▶ _Given data_
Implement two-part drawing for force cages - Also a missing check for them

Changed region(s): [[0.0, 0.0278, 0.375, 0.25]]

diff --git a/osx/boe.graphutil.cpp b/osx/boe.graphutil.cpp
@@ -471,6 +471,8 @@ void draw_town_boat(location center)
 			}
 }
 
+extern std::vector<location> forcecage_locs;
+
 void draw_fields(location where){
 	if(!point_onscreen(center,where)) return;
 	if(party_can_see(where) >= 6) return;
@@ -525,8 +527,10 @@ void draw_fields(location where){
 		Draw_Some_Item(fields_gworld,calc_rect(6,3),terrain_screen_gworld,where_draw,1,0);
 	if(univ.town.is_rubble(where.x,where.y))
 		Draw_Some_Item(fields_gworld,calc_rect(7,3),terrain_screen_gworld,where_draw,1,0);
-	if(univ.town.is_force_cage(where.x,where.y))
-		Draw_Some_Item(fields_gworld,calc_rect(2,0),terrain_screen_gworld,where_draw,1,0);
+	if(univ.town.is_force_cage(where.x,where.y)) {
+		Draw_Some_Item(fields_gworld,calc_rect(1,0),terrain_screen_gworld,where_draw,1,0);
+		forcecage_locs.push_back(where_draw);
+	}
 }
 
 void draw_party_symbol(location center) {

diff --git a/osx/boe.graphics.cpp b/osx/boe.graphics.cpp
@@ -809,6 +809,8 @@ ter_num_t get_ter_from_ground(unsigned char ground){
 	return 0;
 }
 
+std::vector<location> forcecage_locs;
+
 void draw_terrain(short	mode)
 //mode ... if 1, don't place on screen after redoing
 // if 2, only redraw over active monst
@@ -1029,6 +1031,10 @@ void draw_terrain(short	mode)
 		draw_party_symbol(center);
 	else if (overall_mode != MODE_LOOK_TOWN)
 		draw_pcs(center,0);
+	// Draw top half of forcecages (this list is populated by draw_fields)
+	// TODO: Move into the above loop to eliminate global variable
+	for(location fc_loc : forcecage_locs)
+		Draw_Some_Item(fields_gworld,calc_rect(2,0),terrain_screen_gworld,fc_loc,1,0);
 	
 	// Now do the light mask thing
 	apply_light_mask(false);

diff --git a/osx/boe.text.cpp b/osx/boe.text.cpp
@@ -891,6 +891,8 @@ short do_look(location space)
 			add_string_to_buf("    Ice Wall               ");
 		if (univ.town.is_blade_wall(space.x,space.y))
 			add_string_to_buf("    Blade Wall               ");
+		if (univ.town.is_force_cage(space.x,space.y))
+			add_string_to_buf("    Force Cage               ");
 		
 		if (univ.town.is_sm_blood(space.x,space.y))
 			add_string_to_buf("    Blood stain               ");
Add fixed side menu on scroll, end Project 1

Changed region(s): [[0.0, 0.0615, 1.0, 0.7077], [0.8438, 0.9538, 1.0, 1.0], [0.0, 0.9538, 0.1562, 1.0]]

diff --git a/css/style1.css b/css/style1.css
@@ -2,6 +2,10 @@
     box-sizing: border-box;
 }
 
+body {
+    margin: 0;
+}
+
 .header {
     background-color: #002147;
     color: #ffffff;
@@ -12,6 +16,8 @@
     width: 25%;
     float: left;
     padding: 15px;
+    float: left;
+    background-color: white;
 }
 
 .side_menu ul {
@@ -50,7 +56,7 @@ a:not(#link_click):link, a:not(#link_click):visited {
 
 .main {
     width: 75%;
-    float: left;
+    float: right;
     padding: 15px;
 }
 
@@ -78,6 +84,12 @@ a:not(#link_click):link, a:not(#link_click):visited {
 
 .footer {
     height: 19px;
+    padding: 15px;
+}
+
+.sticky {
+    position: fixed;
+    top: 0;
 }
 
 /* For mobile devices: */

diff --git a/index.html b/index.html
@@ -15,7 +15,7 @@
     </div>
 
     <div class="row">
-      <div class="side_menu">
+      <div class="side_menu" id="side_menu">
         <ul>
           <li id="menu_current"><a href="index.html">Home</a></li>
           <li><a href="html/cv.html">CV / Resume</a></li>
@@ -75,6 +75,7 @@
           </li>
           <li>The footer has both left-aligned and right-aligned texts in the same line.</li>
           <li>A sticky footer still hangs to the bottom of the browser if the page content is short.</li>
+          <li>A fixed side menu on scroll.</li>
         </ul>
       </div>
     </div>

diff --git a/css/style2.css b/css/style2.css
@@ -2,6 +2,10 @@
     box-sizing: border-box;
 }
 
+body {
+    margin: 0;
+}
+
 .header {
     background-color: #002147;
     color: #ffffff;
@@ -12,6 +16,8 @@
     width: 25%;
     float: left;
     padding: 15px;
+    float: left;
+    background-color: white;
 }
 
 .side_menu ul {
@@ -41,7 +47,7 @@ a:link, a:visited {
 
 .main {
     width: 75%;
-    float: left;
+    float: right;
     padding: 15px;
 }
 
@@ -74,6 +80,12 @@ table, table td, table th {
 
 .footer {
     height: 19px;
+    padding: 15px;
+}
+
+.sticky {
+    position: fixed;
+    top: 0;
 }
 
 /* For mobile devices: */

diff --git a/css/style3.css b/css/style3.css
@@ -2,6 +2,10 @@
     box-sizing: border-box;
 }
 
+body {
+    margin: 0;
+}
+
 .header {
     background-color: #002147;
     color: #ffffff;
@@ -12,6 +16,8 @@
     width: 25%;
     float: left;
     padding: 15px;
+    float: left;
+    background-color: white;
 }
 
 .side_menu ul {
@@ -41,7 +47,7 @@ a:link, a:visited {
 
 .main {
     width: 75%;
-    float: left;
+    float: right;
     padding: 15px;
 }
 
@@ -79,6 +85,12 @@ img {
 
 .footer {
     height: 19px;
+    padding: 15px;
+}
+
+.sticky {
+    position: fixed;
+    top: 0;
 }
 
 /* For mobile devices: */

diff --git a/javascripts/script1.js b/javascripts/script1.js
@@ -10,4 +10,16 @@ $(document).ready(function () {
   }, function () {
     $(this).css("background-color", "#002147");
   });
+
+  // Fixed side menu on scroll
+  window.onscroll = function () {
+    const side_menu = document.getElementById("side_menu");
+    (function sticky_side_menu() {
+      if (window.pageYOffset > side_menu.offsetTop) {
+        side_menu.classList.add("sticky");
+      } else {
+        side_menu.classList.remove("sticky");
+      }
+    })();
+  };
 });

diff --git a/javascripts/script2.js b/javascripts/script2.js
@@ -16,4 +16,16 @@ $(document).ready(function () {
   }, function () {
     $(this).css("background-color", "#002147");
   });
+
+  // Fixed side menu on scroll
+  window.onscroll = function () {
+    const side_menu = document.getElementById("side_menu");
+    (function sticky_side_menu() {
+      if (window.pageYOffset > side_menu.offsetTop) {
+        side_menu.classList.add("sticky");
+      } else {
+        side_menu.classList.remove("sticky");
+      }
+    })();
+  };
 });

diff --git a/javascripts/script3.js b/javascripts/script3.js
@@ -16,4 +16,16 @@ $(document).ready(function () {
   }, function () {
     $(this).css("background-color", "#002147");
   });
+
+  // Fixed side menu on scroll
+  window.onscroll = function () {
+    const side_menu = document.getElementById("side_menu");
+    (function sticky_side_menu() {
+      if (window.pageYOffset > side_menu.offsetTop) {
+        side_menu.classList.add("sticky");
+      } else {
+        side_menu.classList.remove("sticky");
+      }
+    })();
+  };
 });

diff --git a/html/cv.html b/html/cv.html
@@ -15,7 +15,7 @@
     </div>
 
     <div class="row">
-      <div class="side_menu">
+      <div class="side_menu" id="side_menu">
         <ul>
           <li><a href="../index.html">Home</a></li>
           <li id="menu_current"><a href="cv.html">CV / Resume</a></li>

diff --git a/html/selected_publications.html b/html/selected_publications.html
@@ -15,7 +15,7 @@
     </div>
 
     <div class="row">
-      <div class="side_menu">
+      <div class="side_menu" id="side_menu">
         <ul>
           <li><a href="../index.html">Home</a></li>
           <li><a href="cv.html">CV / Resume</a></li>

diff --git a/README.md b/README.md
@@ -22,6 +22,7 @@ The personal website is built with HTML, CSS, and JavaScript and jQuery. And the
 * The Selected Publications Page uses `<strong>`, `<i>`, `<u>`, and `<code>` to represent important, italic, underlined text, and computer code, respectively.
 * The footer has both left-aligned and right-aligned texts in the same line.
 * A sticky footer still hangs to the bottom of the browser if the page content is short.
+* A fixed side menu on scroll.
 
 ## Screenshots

▶ _Task_
From the entries above, return each line with the word "footer" in it.

▶ _The answer_
 .footer {
           <li>The footer has both left-aligned and right-aligned texts in the same line.</li>
           <li>A sticky footer still hangs to the bottom of the browser if the page content is short.</li>
 .footer {
 .footer {
 * The footer has both left-aligned and right-aligned texts in the same line.
 * A sticky footer still hangs to the bottom of the browser if the page content is short.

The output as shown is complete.